A Masters student in Sales (me) is conducting a sales motivation census. Each question has 16 factors of motivation. The respondent has 16 points available to score 'relative importance' against each or any of the factors. Every score must add up to 16. The respondent is allowed to score ‘all 16 points against one factor’ or ‘1 point against all 16 factors’ or any combination in between; however the total points scored must always add up to 16.
1. How many unique answer combinations are there?
2. How many unique answer permutations are there?
3. If the census contained 10 similar questions and a million salespeople took part. What's the probability of 2 people scoring exactly the same answers throughout the survey?
- Clue! I've calculated the question long hand on smaller 'factors' and 'points' and spotted a trend (albeit I don't understand the relationship) Try the same question with only 2 factors adding up to 2 points.
then 3 factors adding up to 3 points
then 4 factors adding up to 4 points etc.
The answer must include the formulas used and application of workings.

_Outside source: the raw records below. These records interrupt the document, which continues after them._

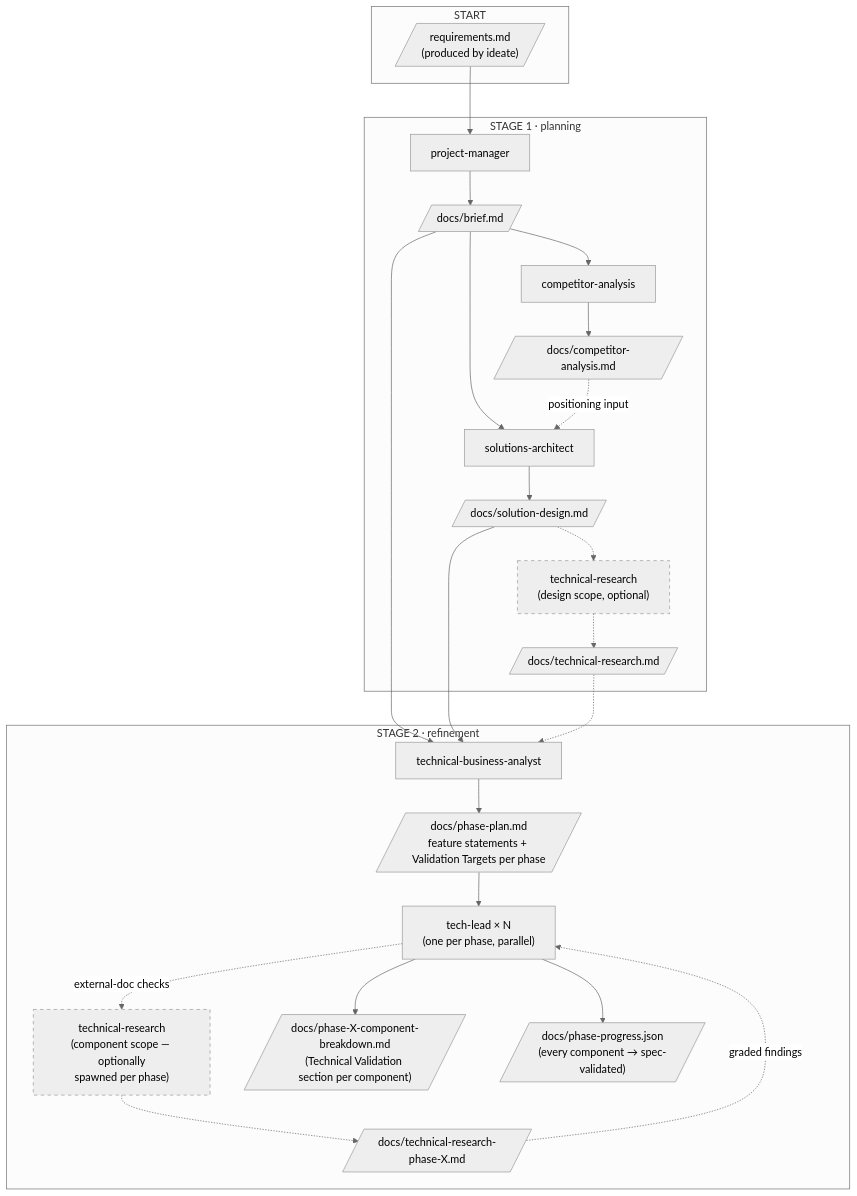
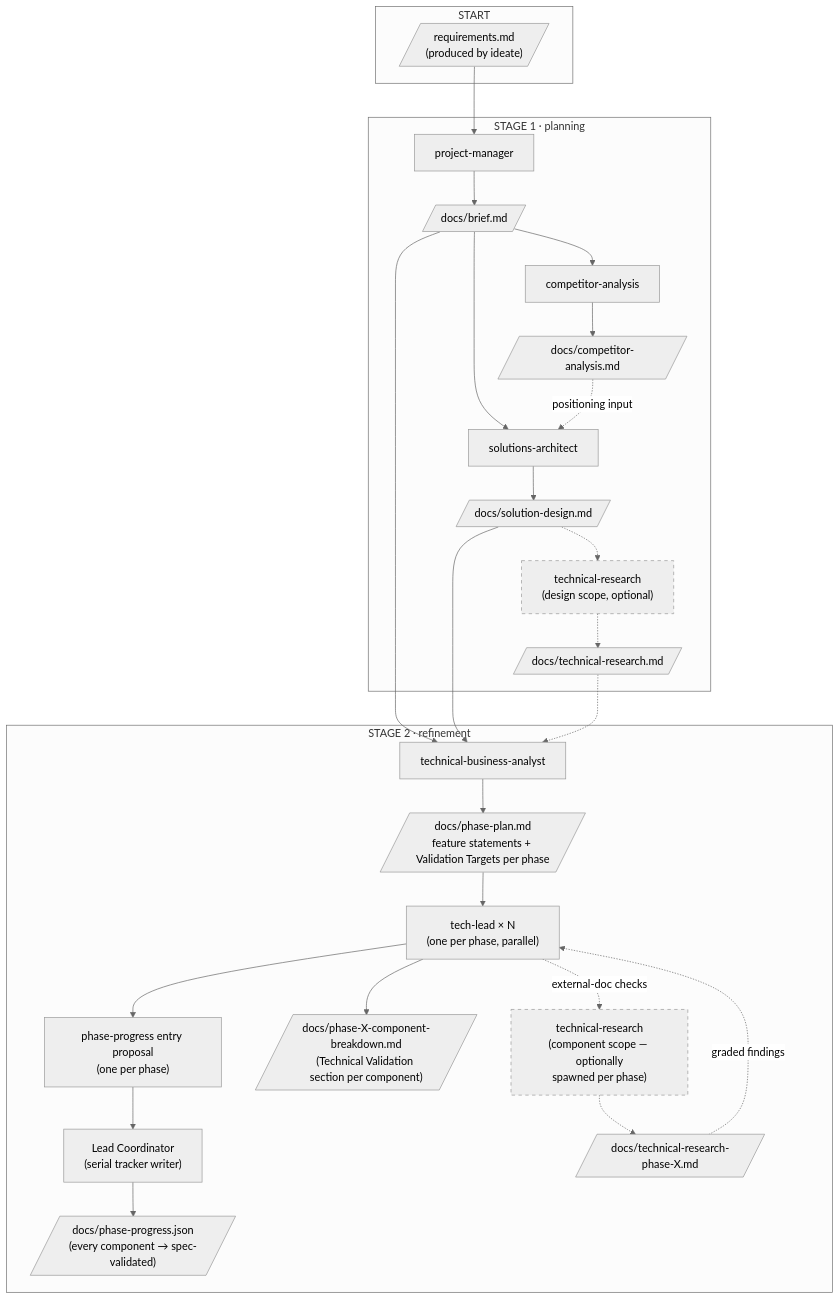
One commit to sjmeehan9/tycoon changed the fifth of 11 diagrams in supporting-files/AGENT_FLOWS.md. Above: the diagram before and after it, drawn with Mermaid (neutral theme). The commit also changed other lines of this file and 67 other files, not shown here.

````diff
--- a/supporting-files/AGENT_FLOWS.md
+++ b/supporting-files/AGENT_FLOWS.md
@@ -191,41 +200,43 @@
 ```mermaid
 flowchart TD
     subgraph StartB["START"]
         ReqsB[/"requirements.md<br/>(produced by ideate)"/]
     end
 
     subgraph Planning["STAGE 1 · planning"]
         PM[project-manager]
         CA2[competitor-analysis]
         SA[solutions-architect]
         PM --> Brief[/"docs/brief.md"/]
         Brief --> CA2
         Brief --> SA
         CA2 --> CAOut2[/"docs/competitor-analysis.md"/]
         SA --> SDOut[/"docs/solution-design.md"/]
         CAOut2 -.->|positioning input| SA
         SDOut -.-> TRD["technical-research<br/>(design scope, optional)"]
         TRD -.-> TRDoc[/"docs/technical-research.md"/]
     end
 
     subgraph Refinement["STAGE 2 · refinement"]
         TBA[technical-business-analyst]
         TL["tech-lead × N<br/>(one per phase, parallel)"]
         TRC["technical-research<br/>(component scope — optionally<br/>spawned per phase)"]
         TBA --> PP[/"docs/phase-plan.md<br/>feature statements + Validation Targets per phase"/]
         PP --> TL
         TL --> Breakdowns[/"docs/phase-X-component-breakdown.md<br/>(Technical Validation section per component)"/]
-        TL --> Progress[/"docs/phase-progress.json<br/>(every component → spec-validated)"/]
+        TL --> Proposal["phase-progress entry proposal<br/>(one per phase)"]
+        Proposal --> Coordinator["Lead Coordinator<br/>(serial tracker writer)"]
+        Coordinator --> Progress[/"docs/phase-progress.json<br/>(every component → spec-validated)"/]
         TL -.->|external-doc checks| TRC
         TRC -.-> TRPhase[/"docs/technical-research-phase-X.md"/]
         TRPhase -.->|graded findings| TL
     end
 
     ReqsB --> PM
     Brief --> TBA
     SDOut --> TBA
     TRDoc -.-> TBA
 
     style TRD stroke-dasharray: 5 5
     style TRC stroke-dasharray: 5 5
 ```
````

1st correct answer will receive an acknowledgement in my Master’s dissertation + a signed copy.